_WHAT NEEDS TO BE DONE:_
An exact copy of every entry is the required answer.

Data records
########
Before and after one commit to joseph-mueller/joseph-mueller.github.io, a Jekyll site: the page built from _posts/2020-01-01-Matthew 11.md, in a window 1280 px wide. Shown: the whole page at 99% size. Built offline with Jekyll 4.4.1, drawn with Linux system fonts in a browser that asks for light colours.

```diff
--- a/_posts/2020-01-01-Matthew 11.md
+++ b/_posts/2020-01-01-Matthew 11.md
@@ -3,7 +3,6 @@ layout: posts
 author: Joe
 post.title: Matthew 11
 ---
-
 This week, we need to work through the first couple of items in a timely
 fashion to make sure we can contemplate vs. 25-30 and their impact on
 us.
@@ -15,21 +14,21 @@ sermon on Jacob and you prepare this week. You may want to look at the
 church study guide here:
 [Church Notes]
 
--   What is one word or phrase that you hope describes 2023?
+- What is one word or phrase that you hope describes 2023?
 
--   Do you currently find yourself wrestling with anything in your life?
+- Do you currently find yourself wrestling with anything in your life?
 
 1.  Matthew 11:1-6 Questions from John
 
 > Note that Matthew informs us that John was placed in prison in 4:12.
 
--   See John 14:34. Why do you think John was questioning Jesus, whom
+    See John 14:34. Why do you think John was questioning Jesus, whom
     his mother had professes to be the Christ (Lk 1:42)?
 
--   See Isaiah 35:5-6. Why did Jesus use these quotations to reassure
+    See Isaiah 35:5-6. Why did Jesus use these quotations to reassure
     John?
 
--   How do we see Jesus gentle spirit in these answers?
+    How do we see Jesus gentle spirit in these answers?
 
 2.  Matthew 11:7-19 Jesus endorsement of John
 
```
########
_TASK SOLUTION:_
Before and after one commit to joseph-mueller/joseph-mueller.github.io, a Jekyll site: the page built from _posts/2020-01-01-Matthew 11.md, in a window 1280 px wide. Shown: the whole page at 99% size. Built offline with Jekyll 4.4.1, drawn with Linux system fonts in a browser that asks for light colours.

```diff
--- a/_posts/2020-01-01-Matthew 11.md
+++ b/_posts/2020-01-01-Matthew 11.md
@@ -3,7 +3,6 @@ layout: posts
 author: Joe
 post.title: Matthew 11
 ---
-
 This week, we need to work through the first couple of items in a timely
 fashion to make sure we can contemplate vs. 25-30 and their impact on
 us.
@@ -15,21 +14,21 @@ sermon on Jacob and you prepare this week. You may want to look at the
 church study guide here:
 [Church Notes]
 
--   What is one word or phrase that you hope describes 2023?
+- What is one word or phrase that you hope describes 2023?
 
--   Do you currently find yourself wrestling with anything in your life?
+- Do you currently find yourself wrestling with anything in your life?
 
 1.  Matthew 11:1-6 Questions from John
 
 > Note that Matthew informs us that John was placed in prison in 4:12.
 
--   See John 14:34. Why do you think John was questioning Jesus, whom
+    See John 14:34. Why do you think John was questioning Jesus, whom
     his mother had professes to be the Christ (Lk 1:42)?
 
--   See Isaiah 35:5-6. Why did Jesus use these quotations to reassure
+    See Isaiah 35:5-6. Why did Jesus use these quotations to reassure
     John?
 
--   How do we see Jesus gentle spirit in these answers?
+    How do we see Jesus gentle spirit in these answers?
 
 2.  Matthew 11:7-19 Jesus endorsement of John
 
```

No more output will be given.